Revision comparison data:
======
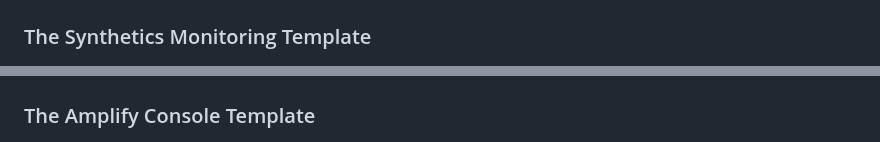
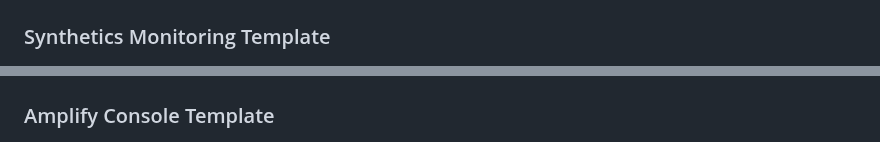
Before and after one commit to eijikominami/aws-cloudformation-templates, a Markdown page: README.md, 2 parts joined by grey strips. GitHub-like rendering.

```diff
--- a/README.md
+++ b/README.md
@@ -72,11 +72,11 @@ The following section describes the individual components of the architecture.
 
 ![](images/architecture-web-servers.png)
 
-### The Synthetics Monitoring Template
+### Synthetics Monitoring Template
 
 ![](images/architecture-synthetics.png)
 
-### The Amplify Console Template
+### Amplify Console Template
 
 ![](images/architecture-amplify.png)
 
```
Also changed, not shown: other parts of README.md (+4 -4 lines), images/architecture.png, 1 other file.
======
The copy must reproduce every entry exactly while excluding all pictures.

» EXERCISE OUTPUT
Before and after one commit to eijikominami/aws-cloudformation-templates, a Markdown page: README.md, 2 parts joined by grey strips. GitHub-like rendering.

```diff
--- a/README.md
+++ b/README.md
@@ -72,11 +72,11 @@ The following section describes the individual components of the architecture.
 
 ![](images/architecture-web-servers.png)
 
-### The Synthetics Monitoring Template
+### Synthetics Monitoring Template
 
 ![](images/architecture-synthetics.png)
 
-### The Amplify Console Template
+### Amplify Console Template
 
 ![](images/architecture-amplify.png)
 
```
Also changed, not shown: other parts of README.md (+4 -4 lines), images/architecture.png, 1 other file.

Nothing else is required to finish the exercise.